US Immigration and Customs Enforcement (SUMNER, Texas) — Federal authorities detained well over 100 undocumented workers on Tuesday in a surprise raid at a Texas manufacturing company.U.S. Immigration and Customs Enforcement (ICE) detained 160 workers at Load Trail, a trailer manufacturing company that was previously charged with knowingly hiring undocumented immigrants for labor, federal authorities said.The workers were taken into custody on Tuesday afternoon as Texas agents executed a criminal search warrant at the company’s Sumner, Texas, facility, located about 100 miles northeast of Dallas.“I know I just heard helicopters everywhere and I saw a whole lot of people running and so I turned to run and the first corner I hit I got guns drawn down on me,” one witness said.The search involved multiple helicopters and more than 300 federal agents from New Orleans, Houston and San Antonio, according to Katrina Berger, Homeland Security’s special-agent-in-charge of investigations.She said the agency launched its investigation after receiving a tip that Load Trail may have knowingly hired illegal immigrants, including some who were allegedly using fraudulent identification documents.“I knew these were clearly illegals.
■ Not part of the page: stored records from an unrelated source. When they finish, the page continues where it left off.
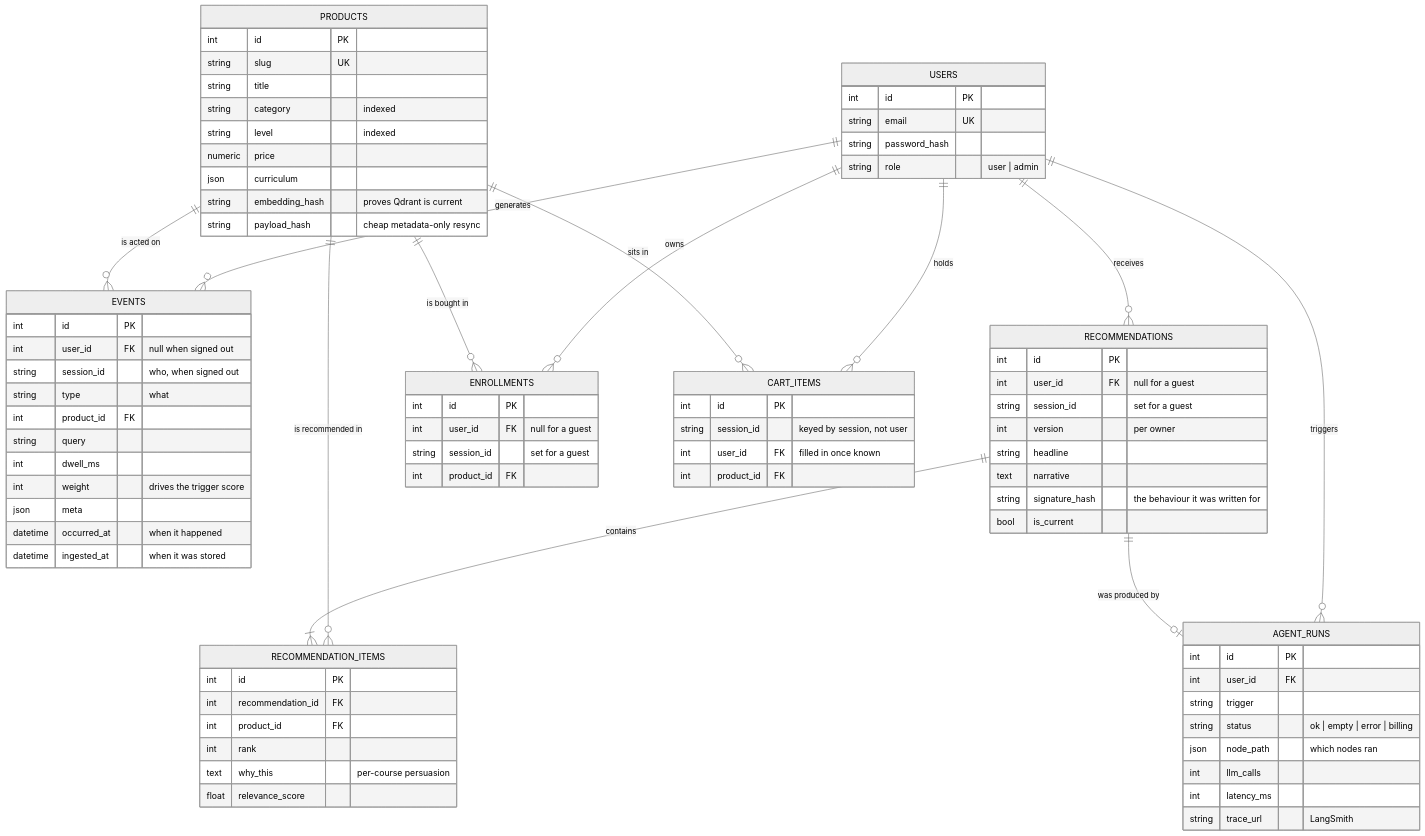
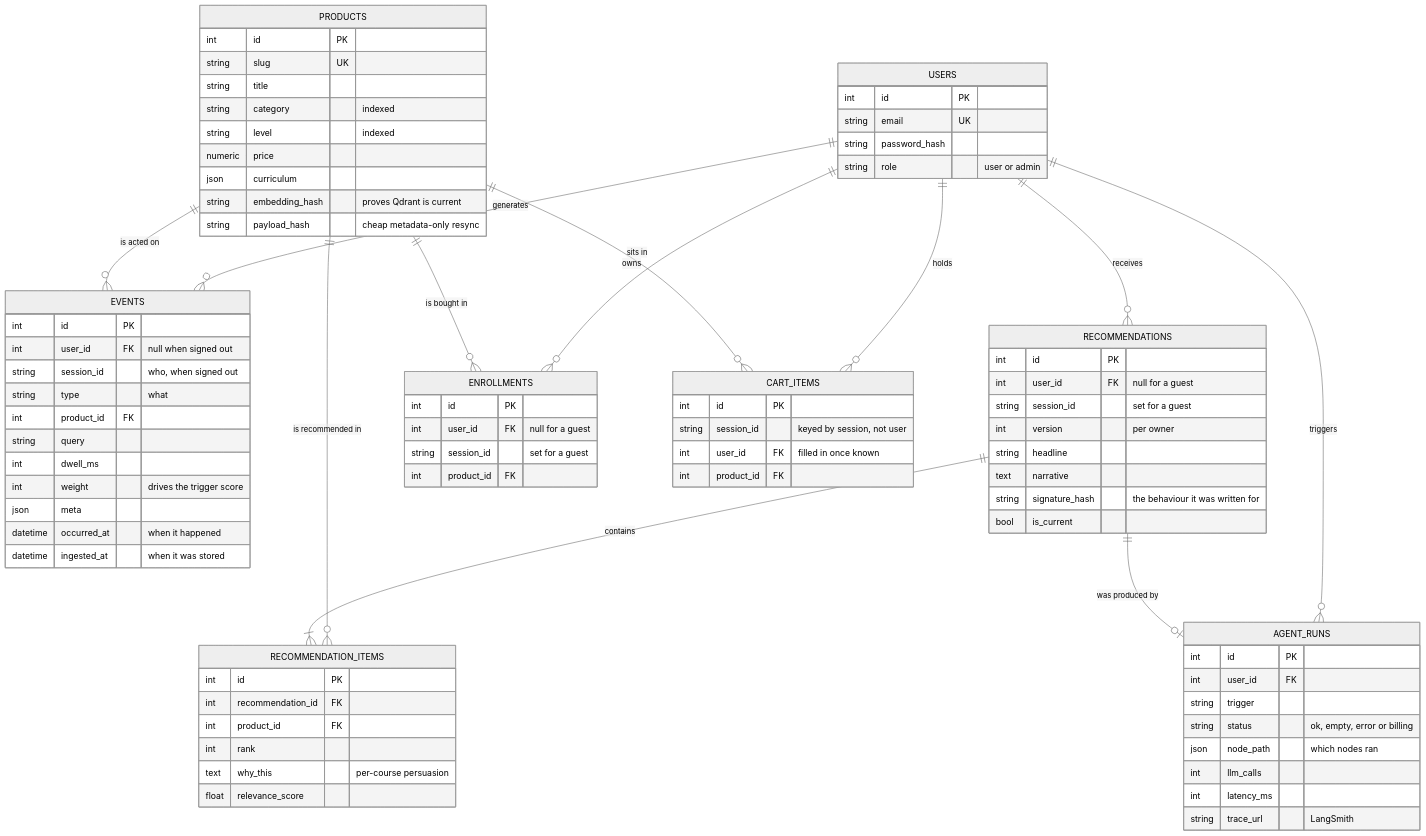
The third of 3 diagrams in README.md (ekBlaise/smartreco_AI_agent), drawn with Mermaid (neutral theme) before and after one commit. The commit also changed other lines of this file, not shown here.

Commit message:
fixed rendering issues with mermaid on README

```diff
--- a/README.md
+++ b/README.md
@@ -648,7 +651,7 @@
         int id PK
         string email UK
         string password_hash
-        string role "user | admin"
+        string role "user or admin"
     }
     PRODUCTS {
         int id PK
@@ -708,7 +711,7 @@
         int id PK
         int user_id FK
         string trigger
-        string status "ok | empty | error | billing"
+        string status "ok, empty, error or billing"
         json node_path "which nodes ran"
         int llm_calls
         int latency_ms
```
This is not the way we are supposed to be hiring,” Berger said. “They told me to keep doing my job — that if they were visited by ICE again, they would simply pay the fine and go on.”The search did not result in any criminal arrests, but that could change in the coming weeks as the investigation goes on, according to Berger, who called the firm one of the “fastest-growing trailer brands.”“[W]e’re watching and we’re coming,” she said. “Businesses that knowingly hire illegal aliens create an unfair advantage over their competing businesses.“In addition, they take jobs away from U.S. citizens and legal residents, and they create an atmosphere posed for exploiting their illegal workforce,” she added.Load Trail Trailers agreed to pay a $444,993 fine for “knowingly hiring and continuing to employ unauthorized workers,” in 2014, Dallas ABC affiliate WFAA reported, citing federal records. The company allegedly employed 179 unauthorized workers at that time, according to WFAA.Load Trail currently has more than 500 employees and received an award for the “Fastest Growing Trailer Brand of the Year” in 2014 and 2015, according to its website.It did not immediately respond to ABC News’ email requests for comment. WFAA said it sent multiple requests for comment via phone and email, but the company did not respond.The undocumented workers were being held at detention centers Dallas and Oklahoma, where they’ll be interviewed, fingerprinted and processed for deportation, ICE said.Copyright © 2018, ABC Radio. All rights reserved.